“What happens is as we hit the age of 45, we start to lose our muscle mass and that’s accelerated once we get past 65,” he said. “As we lose our muscle mass, we lose our muscle strength, which is an important part of our daily lives.”
Dr van Uffelen said the guidelines were “thorough and comprehensive” and based on the latest international evidence.
But with just 43% of Australians meeting the previous target of 30 minutes of moderate-intensity activity on most days of the week, many people found it difficult to work the recommendations into their day-to-day life.
“We live in a society where it’s often easier to jump in a car than to go for a walk or to get to places on your bike,” Dr van Uffelen said.
Governments must “make it easier for people to choose the active option, instead of the passive option - for example, good infrastructure for active transport,” she said.
The guidelines recommend children aged five to 12 accumulate at least 60 minutes of moderate- to vigorous-intensity physical activity each day and include activities that strengthen the muscles and bones three days per week.
“We’re not suggesting that young children go out and start lifting weights,” said Alfred Deakin Professor at Deakin University Jo Salmon, who co-authored the scientific review and recommendations for children.
“Strength training activities include running, jumping, skipping, sports like netball or basketball - anything that involves being on your feet and running around. Even hanging from the monkey bars, you’re holding their own body weight,” she said.
“This is based on evidence around strength training for optimising bone health for kids - that’s really going to see them have much less chance of developing osteoporosis in adulthood. Childhood is really a key period for laying down healthy bones.”
The guidelines also emphasise the importance of reducing the time children spend sitting. And it’s not just to promote physical health, Professor Salmon said, emerging evidence shows prolonged sitting affects cognitive development and educational outcomes.
Teachers can play a part by delivering standing lessons, she said, by delivering standing lessons, getting children up during class, giving active homework and encouraging students to complete their homework while standing.
“The other major part of sitting for a lot kids and adolescents is sitting in a car.
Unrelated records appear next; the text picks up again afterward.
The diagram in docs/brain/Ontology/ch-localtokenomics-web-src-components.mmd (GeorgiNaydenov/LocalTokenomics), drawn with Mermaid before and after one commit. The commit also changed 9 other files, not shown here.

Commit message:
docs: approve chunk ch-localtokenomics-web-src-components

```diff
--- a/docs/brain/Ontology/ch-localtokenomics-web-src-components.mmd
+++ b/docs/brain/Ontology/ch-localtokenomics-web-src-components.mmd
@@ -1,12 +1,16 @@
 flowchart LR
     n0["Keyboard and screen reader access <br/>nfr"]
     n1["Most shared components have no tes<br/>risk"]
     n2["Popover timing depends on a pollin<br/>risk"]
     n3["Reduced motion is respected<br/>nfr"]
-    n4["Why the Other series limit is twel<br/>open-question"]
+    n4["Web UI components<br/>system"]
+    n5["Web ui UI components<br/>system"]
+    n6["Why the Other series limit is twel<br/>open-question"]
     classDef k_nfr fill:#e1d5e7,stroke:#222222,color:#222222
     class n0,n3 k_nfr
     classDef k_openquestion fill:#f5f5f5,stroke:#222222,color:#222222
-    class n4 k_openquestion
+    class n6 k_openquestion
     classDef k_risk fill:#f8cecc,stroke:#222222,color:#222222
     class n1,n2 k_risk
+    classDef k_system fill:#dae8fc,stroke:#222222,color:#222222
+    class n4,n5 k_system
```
So if you can promote active transport and even public transport and walking to school, you’re going to reduce the sitting time in transit,” Professor Salmon said.
This article was originally published on The Conversation. Read the original article.